First, a little dose of beauty from Cloud Nine. This is a time lapse movie of the clouds across the valley as their image passes through the skylight to be projected upside down onto the wall. It's sped up 24x to make it more obvious, but it's just as mesmerizing in person. Oh, yeah, and in real life, this effect spans all 360 degrees of the yurt interior. I just don't have a way to photograph that. Yet.
After my morning meditation, this was another day of hurrying to beat the weather. It's supposed to rain this afternoon and I really needed to get caulk down and cured before that happened. Otherwise, I'd be waiting for another two days in a row with no rain to dry the deck out again.
Remember that my deck slopes eight inches from the back to the front? This was done by design so that I can use it as a catchment surface, directing all of the water into a gutter and funneling it into a holding tank. That's later, by the way. Right now I'm just working on having a dry place to live and work.
To keep the water from running under the yurts, I planned to install flexible wooden curbs and caulk under them.
It's pretty simple, really. I screw blocks into the deck and then screw wooden strips into the blocks.
Like any project, it really pays to think it all the way through before beginning. See how little space there is between the two yurts? I didn't think about how I would attach the curb in that space. (Try to ignore that the curb and caulk are already down. I didn't take a 'before' picture.)
So I ended up using a spare block to hold the curb in place and lifting the skirt on the other yurt so I could screw it into place from inside of there. If I had it to do over, I'd attach the curb to the block first, slide it between the two yurts and then screw down the block. But, remember, I have weather looming. I just did whatever I thought would be fastest.
After the curb was down I applied the caulk. When it's dry, I'll pull down the canvas, making sure that both the Tyvek and the canvas are on the outside of the curb.

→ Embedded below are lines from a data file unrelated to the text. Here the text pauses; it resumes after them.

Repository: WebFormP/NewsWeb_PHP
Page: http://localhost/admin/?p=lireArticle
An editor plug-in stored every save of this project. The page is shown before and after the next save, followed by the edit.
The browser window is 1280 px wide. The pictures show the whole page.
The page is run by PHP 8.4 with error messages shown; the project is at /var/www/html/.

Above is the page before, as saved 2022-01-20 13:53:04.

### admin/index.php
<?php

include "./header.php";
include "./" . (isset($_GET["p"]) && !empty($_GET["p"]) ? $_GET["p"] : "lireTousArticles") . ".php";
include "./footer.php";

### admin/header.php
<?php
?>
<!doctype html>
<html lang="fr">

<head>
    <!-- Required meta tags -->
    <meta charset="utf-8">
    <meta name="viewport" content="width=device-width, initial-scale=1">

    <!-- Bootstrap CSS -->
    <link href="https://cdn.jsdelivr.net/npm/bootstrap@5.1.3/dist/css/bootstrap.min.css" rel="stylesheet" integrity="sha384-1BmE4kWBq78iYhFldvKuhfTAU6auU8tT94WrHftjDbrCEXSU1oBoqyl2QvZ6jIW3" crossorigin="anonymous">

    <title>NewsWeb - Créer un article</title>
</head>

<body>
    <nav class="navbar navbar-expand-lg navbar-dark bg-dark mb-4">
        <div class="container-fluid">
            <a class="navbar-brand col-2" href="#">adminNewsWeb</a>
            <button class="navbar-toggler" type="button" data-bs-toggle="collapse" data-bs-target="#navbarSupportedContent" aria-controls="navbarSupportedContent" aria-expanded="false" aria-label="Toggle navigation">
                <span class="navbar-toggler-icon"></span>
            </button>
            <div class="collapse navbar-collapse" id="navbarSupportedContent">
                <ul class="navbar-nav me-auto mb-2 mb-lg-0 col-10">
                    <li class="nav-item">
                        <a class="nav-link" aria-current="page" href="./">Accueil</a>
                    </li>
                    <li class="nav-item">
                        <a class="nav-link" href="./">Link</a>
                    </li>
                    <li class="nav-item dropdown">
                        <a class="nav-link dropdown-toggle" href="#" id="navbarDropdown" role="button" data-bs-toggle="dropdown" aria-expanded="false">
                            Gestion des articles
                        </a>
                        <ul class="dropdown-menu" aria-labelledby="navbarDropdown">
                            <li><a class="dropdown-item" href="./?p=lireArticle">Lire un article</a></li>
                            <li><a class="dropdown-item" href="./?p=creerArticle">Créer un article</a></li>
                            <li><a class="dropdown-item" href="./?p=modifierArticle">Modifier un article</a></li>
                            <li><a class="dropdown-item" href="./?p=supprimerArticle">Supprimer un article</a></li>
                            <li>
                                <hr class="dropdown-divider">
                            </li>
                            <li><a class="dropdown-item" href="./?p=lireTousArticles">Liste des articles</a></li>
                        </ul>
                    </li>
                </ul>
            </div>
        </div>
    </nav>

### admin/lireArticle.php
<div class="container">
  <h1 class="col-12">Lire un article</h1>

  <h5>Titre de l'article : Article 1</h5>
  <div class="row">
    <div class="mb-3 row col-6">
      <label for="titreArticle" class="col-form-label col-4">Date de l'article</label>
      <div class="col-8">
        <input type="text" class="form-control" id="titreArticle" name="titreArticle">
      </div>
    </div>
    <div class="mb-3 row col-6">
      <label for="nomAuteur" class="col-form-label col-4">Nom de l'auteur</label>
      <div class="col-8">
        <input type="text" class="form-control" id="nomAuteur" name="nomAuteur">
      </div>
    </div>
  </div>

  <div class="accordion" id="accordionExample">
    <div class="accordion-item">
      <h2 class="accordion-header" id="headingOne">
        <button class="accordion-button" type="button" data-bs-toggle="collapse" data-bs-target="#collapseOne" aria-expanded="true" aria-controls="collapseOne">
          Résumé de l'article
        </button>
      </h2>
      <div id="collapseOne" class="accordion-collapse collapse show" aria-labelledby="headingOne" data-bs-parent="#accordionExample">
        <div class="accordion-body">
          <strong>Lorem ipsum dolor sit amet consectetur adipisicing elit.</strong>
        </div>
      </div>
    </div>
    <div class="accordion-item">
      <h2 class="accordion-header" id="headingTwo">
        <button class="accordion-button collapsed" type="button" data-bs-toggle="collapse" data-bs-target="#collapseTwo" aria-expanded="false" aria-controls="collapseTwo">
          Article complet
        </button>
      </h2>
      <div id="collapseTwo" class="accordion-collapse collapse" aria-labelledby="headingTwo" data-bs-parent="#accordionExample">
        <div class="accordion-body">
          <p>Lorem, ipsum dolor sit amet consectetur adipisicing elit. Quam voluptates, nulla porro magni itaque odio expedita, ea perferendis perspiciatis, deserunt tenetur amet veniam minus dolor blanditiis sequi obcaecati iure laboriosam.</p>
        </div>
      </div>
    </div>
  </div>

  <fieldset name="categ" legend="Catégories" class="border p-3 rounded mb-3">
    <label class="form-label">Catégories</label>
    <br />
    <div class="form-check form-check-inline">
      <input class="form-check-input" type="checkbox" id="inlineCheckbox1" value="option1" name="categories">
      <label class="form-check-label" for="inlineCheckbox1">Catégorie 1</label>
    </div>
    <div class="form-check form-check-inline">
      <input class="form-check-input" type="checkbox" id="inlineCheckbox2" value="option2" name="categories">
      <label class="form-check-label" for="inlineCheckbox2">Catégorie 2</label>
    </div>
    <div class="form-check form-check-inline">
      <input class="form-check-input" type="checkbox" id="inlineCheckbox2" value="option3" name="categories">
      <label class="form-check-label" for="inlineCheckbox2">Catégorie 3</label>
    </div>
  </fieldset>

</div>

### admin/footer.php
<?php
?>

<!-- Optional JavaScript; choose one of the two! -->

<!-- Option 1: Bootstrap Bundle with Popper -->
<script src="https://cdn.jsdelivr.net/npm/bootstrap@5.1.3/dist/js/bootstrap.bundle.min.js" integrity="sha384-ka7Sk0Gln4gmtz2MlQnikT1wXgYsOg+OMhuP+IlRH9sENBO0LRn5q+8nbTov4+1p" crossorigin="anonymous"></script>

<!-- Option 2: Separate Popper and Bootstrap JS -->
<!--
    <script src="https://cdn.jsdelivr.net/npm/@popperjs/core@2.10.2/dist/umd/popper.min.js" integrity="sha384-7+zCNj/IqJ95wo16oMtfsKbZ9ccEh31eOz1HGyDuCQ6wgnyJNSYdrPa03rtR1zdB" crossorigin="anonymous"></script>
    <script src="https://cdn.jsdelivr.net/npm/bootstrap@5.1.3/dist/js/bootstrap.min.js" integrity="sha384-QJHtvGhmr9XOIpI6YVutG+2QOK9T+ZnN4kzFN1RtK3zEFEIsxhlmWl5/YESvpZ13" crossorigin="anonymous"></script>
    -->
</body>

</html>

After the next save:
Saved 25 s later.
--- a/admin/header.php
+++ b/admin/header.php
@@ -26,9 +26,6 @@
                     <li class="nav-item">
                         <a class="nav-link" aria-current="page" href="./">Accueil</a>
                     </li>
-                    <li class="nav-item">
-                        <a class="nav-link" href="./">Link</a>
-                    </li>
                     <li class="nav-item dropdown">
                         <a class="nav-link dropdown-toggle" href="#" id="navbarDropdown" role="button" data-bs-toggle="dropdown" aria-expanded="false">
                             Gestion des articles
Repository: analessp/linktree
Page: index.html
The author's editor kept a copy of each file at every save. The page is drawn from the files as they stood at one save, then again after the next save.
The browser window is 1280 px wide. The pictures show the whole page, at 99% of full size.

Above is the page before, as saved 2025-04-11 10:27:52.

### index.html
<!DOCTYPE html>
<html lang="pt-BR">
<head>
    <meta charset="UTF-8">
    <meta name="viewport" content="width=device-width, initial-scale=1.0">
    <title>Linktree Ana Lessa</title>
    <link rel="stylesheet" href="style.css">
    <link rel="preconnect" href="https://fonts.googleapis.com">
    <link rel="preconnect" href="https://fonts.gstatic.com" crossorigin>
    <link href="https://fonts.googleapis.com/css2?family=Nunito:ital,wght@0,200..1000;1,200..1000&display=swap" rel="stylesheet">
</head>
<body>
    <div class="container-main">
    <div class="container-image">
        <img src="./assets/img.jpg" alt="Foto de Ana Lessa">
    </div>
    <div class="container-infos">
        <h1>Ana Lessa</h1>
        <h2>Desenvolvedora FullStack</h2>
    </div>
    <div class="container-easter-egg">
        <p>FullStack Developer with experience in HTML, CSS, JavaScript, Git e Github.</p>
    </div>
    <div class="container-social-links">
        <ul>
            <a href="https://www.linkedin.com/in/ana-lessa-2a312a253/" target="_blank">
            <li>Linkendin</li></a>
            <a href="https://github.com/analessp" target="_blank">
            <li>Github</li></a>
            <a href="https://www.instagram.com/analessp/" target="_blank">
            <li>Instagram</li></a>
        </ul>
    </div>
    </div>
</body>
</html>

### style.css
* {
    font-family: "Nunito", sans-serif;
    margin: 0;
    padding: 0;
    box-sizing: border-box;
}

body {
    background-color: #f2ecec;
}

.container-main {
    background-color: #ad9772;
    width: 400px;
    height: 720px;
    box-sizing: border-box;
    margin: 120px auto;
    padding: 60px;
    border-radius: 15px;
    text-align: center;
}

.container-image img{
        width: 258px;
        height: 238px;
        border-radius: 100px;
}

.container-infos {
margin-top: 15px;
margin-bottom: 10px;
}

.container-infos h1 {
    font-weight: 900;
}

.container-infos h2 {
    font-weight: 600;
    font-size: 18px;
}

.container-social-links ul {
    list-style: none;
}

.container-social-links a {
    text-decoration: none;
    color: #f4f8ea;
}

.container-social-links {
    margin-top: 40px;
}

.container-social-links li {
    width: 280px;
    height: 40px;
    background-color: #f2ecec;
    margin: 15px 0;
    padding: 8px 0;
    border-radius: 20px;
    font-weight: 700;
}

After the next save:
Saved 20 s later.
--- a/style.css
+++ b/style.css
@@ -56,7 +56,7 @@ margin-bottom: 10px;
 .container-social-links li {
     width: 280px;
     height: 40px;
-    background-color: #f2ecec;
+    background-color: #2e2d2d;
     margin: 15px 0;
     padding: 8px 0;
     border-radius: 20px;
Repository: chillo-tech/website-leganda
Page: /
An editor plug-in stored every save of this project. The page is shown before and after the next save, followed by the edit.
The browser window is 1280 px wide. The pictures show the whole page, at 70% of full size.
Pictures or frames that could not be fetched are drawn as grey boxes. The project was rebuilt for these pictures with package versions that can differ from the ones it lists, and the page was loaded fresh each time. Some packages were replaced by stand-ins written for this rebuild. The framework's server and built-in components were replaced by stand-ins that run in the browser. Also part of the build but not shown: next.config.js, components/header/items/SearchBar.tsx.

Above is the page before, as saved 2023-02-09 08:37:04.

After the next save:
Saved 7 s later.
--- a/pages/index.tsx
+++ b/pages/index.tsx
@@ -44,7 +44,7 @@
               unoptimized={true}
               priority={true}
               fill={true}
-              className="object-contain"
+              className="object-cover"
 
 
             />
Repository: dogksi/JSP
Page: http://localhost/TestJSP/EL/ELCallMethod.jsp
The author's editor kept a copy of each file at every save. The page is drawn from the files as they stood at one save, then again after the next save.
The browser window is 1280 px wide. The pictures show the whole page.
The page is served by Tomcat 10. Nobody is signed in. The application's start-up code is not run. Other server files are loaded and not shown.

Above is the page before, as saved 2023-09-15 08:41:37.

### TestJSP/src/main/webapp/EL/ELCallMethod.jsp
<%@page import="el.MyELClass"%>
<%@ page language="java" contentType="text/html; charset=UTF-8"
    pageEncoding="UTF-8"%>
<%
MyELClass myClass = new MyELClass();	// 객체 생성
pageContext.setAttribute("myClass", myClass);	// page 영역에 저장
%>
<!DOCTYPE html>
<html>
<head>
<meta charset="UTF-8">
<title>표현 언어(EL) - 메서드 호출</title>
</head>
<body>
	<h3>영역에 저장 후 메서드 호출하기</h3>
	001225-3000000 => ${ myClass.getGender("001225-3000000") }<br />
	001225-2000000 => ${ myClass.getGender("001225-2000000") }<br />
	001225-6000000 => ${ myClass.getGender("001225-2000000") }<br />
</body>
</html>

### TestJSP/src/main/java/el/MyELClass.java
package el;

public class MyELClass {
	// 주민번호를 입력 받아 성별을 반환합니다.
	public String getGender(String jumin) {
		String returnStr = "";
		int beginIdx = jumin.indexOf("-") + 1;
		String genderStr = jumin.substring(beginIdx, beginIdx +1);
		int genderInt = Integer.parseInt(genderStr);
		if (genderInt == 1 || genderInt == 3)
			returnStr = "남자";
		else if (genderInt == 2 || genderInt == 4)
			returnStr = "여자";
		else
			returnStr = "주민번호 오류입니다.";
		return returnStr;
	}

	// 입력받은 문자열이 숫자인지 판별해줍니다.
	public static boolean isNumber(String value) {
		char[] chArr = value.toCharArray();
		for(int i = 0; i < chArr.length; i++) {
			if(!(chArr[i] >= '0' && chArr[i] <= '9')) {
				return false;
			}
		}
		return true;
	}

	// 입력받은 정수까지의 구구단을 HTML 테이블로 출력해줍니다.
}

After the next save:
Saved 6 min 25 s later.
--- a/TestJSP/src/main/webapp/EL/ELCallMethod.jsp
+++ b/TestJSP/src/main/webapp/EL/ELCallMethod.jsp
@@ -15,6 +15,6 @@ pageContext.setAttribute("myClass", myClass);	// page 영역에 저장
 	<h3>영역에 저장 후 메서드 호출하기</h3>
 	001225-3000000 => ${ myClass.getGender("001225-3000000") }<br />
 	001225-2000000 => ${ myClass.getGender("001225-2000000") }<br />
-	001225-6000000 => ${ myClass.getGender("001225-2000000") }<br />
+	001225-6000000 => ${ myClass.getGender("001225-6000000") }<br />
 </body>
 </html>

When it rains this afternoon we'll see whether it works. Fingers crossed!
And now I'm going to get the parts for one of my loom frames. It will really help me decide how the space is to be laid out if I can see and feel the size of one of those beasts in here. I know it's going to be tight!
I got the yurt parts home and decided to unload them all against the wall to conserve heat in the yurt. (The warmer I can keep it, the quicker and better the caulk will cure.) Thirty seconds after I snapped this shot it started sprinkling. I RAN those parts inside and zipped around the outside of the yurt pulling the cover down so the rain would drip outside of the new curb.
Here's how I keep myself from laying in bed until the loom is done. These are the last parts that will go on the loom. I can't lay down and stare at the ceiling until the loom is built.
Well, here's what I came up with. I can watch the fire from bed, morning light illuminates the loom, and I can access every part of it that I need to.
The loom BARELY fits in here. There definitely is not room for two looms because I need to leave clearance around the stove. It's fine since I really only need two looms in operation during the summer months anyhow. When the time comes I'll set up the second loom under a canopy on the deck. Until then, I can weave perfectly fine on one loom in here.
And now it's time to eat dinner and look at the ceiling for a little while before bed. G'nite!